The Maitland component of the Slow Food Movement has quickened its pace to take centre stage at the city’s annual multicultural festival.
The Riverlights Multicultural Festival has partnered with Slow Food Hunter Valley to bring a host of interactive cooking demonstrations to next month’s event.
“Sharing food knowledge is one of the great benefits of living in a multicultural community,” Slow Food Hunter Valley leader Amorelle Dempster said.
“And we are proud to support the Riverlights Festival because it celebrates food and cultural diversity, promotes taste education and the sharing of knowledge.”
Founded by food activist Carlo Petrini in the small northern Italian town of Bra in 1986, the Slow Food movement’s initial aim was to support and defend good food, gastronomic pleasure and a slow pace of life.
The concept has since broadened its sights to embrace the quality of life and the survival of our planet but remains committed to protecting traditional and sustainable quality foods, primary ingredients, conserving methods of cultivations and processing and defending the biodiversity of cultivated and wild varieties.
As part of this year’s festival, community representatives from Korea, Germany, Japan, Sri Lanka and Northern India will make traditional dishes and demonstrations will be held in the community kitchen.
Festival goers will be able to sample Hungarian langosh, Jamaican jerk chicken, beef empanadas, Turkish gozeleme and Spanish churros.
“There is a great program planned for this year’s event, in addition to the cooking demonstrations there will be world music, dance and performance,” Maitland City Council’s community planner Johanna Whelan said.
“There will also be an opportunity to race a real dragon boat, dance in the lantern parade and watch the iconic night lantern flotilla down the Hunter River.”
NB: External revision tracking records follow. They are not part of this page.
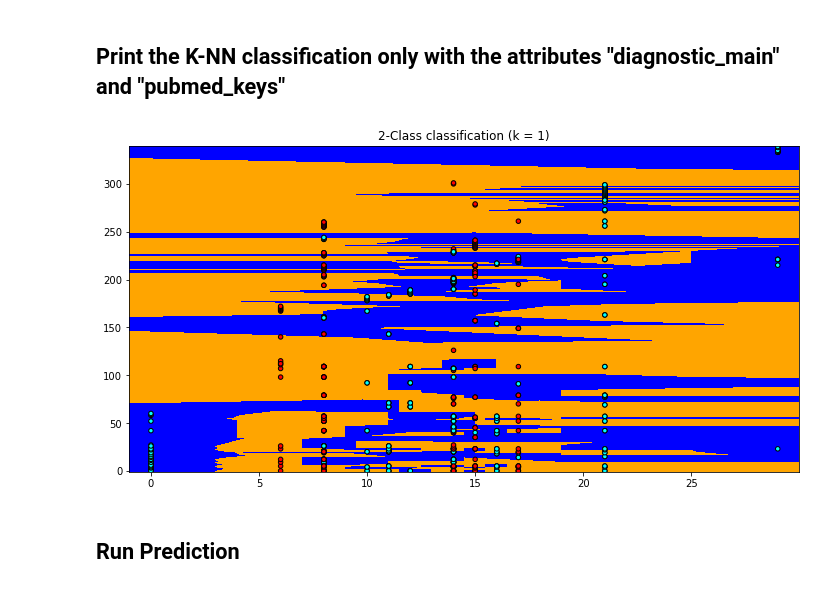
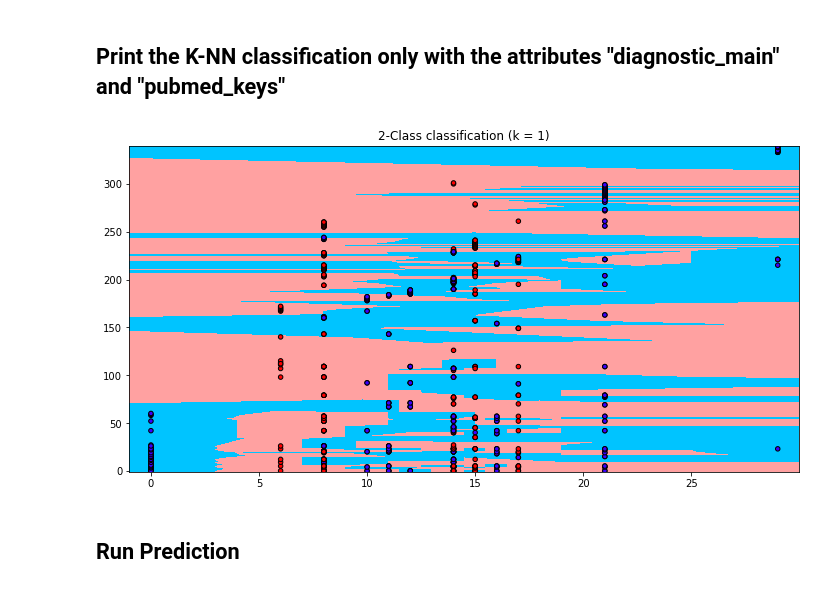
Before and after one commit to neburs/HOPE_rank_predictor, a Jupyter notebook: S2 - HOPE kNN_v2.ipynb, the cells around one changed output. Drawn from its saved outputs; the diff is of its cells as text; code cells hidden in the pictures.

```diff
--- a/S2 - HOPE kNN_v2.ipynb
+++ b/S2 - HOPE kNN_v2.ipynb
@@ -311,36 +280,36 @@ y_plot = dfDataSetComplete['utilidad'].values
 h = .02  # step size in the mesh
 
 # Create color maps
-cmap_light = ListedColormap(['orange', 'blue'])
-cmap_bold = ListedColormap(['red', 'cyan'])
+cmap_light = ListedColormap(['#ffa1a1', '#00c4ff'])
+cmap_bold = ListedColormap(['#ff0000', '#3a00ff'])
 
 # we create an instance of Neighbours Classifier and fit the data.
 clf = KNeighborsClassifier(n_neighbors)
 clf.fit(X_plot, y_plot)
 
 # Plot the decision boundary. For that, we will assign a color to each
 # point in the mesh [x_min, x_max]x[y_min, y_max].
 x_min, x_max = X_plot[:, 0].min() - 1, X_plot[:, 0].max() + 1
 y_min, y_max = X_plot[:, 1].min() - 1, X_plot[:, 1].max() + 1
 xx, yy = np.meshgrid(np.arange(x_min, x_max, h),
                      np.arange(y_min, y_max, h))
 Z = clf.predict(np.c_[xx.ravel(), yy.ravel()])
 
 # Put the result into a color plot
 Z = Z.reshape(xx.shape)
 plt.figure(figsize=(12, 6))
 plt.pcolormesh(xx, yy, Z, cmap=cmap_light)
 
 # Plot also the training points
 plt.scatter(X_plot[:, 0], X_plot[:, 1], c=y_plot, cmap=cmap_bold,
             edgecolor='k', s=20)
 plt.xlim(xx.min(), xx.max())
 plt.ylim(yy.min(), yy.max())
 plt.title("2-Class classification (k = 1)")
 
 plt.show()
 # %% [output]
-[figure, old version]
+[figure, new version]
 # %% [markdown]
 ## Run Prediction
 # %%
```
Also changed, not shown: parts of 10 cells of this notebook, 3 other files.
The Riverlights Multicultural Festival will be held in the Riverside Car Park (also known as Galton’s Car Park) on Saturday, October 11, from 3pm until 10pm.